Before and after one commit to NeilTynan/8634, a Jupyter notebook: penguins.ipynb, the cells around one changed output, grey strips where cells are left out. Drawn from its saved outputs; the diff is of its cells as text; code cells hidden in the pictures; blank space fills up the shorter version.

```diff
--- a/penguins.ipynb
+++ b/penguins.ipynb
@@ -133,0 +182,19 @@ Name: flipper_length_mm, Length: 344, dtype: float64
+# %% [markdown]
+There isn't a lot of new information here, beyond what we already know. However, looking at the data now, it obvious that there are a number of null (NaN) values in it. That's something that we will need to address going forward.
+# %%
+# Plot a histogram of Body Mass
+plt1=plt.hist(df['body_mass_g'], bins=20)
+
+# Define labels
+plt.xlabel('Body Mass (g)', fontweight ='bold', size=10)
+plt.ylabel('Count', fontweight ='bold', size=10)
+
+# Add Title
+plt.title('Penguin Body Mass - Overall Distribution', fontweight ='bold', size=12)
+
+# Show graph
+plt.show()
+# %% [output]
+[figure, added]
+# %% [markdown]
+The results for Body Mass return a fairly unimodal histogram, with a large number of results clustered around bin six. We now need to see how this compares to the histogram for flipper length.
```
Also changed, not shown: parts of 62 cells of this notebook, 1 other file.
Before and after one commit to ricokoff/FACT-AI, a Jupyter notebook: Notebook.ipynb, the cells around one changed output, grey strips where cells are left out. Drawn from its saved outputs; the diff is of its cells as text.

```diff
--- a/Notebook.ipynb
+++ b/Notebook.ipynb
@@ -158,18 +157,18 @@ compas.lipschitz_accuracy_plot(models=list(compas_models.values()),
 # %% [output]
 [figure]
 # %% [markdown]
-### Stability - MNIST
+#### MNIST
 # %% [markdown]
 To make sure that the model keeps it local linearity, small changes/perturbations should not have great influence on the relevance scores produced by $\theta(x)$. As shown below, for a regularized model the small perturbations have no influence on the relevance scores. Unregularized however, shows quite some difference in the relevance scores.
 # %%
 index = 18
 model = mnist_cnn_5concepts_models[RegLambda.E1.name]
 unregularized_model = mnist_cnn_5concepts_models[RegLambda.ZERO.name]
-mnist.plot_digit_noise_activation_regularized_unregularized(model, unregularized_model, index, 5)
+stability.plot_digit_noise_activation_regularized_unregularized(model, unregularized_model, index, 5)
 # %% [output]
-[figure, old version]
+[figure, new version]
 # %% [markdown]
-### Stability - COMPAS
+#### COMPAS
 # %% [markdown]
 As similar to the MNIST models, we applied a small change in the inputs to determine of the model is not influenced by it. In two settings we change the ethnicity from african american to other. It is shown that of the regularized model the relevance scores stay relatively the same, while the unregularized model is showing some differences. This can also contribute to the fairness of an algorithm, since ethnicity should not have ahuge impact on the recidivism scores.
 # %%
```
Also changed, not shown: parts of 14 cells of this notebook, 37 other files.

(TASK DETAILS): List all lines from the entries that include the word "figure".

(RESULT):
+[figure, added]
 [figure]
-[figure, old version]
+[figure, new version]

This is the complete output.